Record extracts:
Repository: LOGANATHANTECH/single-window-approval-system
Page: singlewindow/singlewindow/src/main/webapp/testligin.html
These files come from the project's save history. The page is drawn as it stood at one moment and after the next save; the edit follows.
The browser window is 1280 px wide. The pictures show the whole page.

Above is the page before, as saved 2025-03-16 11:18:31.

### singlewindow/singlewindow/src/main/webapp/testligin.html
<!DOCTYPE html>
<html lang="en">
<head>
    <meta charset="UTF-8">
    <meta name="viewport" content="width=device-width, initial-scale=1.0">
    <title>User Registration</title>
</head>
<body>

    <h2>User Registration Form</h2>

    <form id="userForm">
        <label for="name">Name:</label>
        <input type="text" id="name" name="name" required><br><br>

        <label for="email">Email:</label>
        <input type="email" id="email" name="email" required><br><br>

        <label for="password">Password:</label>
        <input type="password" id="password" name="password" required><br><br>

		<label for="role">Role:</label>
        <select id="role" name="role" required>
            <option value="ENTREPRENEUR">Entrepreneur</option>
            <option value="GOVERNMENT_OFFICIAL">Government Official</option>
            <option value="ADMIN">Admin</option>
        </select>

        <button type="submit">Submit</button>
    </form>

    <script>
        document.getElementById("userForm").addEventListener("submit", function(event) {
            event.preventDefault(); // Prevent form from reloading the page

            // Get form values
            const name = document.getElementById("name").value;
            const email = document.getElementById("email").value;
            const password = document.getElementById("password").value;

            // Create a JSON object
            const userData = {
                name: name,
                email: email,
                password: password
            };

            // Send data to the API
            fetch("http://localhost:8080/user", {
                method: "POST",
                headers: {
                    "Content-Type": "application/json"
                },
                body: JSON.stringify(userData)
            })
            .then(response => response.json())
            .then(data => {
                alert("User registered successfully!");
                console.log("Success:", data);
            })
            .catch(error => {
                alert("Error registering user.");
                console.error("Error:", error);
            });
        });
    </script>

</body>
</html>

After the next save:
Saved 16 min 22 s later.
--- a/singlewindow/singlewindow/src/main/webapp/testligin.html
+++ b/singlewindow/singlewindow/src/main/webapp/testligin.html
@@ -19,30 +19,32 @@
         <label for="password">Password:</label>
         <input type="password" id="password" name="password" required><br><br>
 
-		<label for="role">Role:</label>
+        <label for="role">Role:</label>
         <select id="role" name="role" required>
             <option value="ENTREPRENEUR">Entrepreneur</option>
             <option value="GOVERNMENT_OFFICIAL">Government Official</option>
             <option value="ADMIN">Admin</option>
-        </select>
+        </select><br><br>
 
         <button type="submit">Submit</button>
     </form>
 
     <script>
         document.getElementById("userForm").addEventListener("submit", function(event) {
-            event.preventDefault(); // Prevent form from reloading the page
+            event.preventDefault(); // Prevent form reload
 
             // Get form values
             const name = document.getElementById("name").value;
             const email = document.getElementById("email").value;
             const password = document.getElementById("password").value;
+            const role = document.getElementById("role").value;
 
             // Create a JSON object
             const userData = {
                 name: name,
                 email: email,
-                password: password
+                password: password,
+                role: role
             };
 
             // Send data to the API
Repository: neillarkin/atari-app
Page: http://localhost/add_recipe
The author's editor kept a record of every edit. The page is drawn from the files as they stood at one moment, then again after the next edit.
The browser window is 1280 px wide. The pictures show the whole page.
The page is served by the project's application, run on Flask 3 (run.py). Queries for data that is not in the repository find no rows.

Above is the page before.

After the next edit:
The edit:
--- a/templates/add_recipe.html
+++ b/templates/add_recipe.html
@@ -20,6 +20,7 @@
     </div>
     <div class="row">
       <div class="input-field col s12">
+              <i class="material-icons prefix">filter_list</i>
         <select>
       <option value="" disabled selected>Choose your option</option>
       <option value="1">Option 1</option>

What the task requires:
For the lines above, output exactly those from the line containing "-20,6 +20,7 @@" through the line containing "selected>Choose your option</option>", and skip the others.

Task answer:
@@ -20,6 +20,7 @@
     </div>
     <div class="row">
       <div class="input-field col s12">
+              <i class="material-icons prefix">filter_list</i>
         <select>
       <option value="" disabled selected>Choose your option</option>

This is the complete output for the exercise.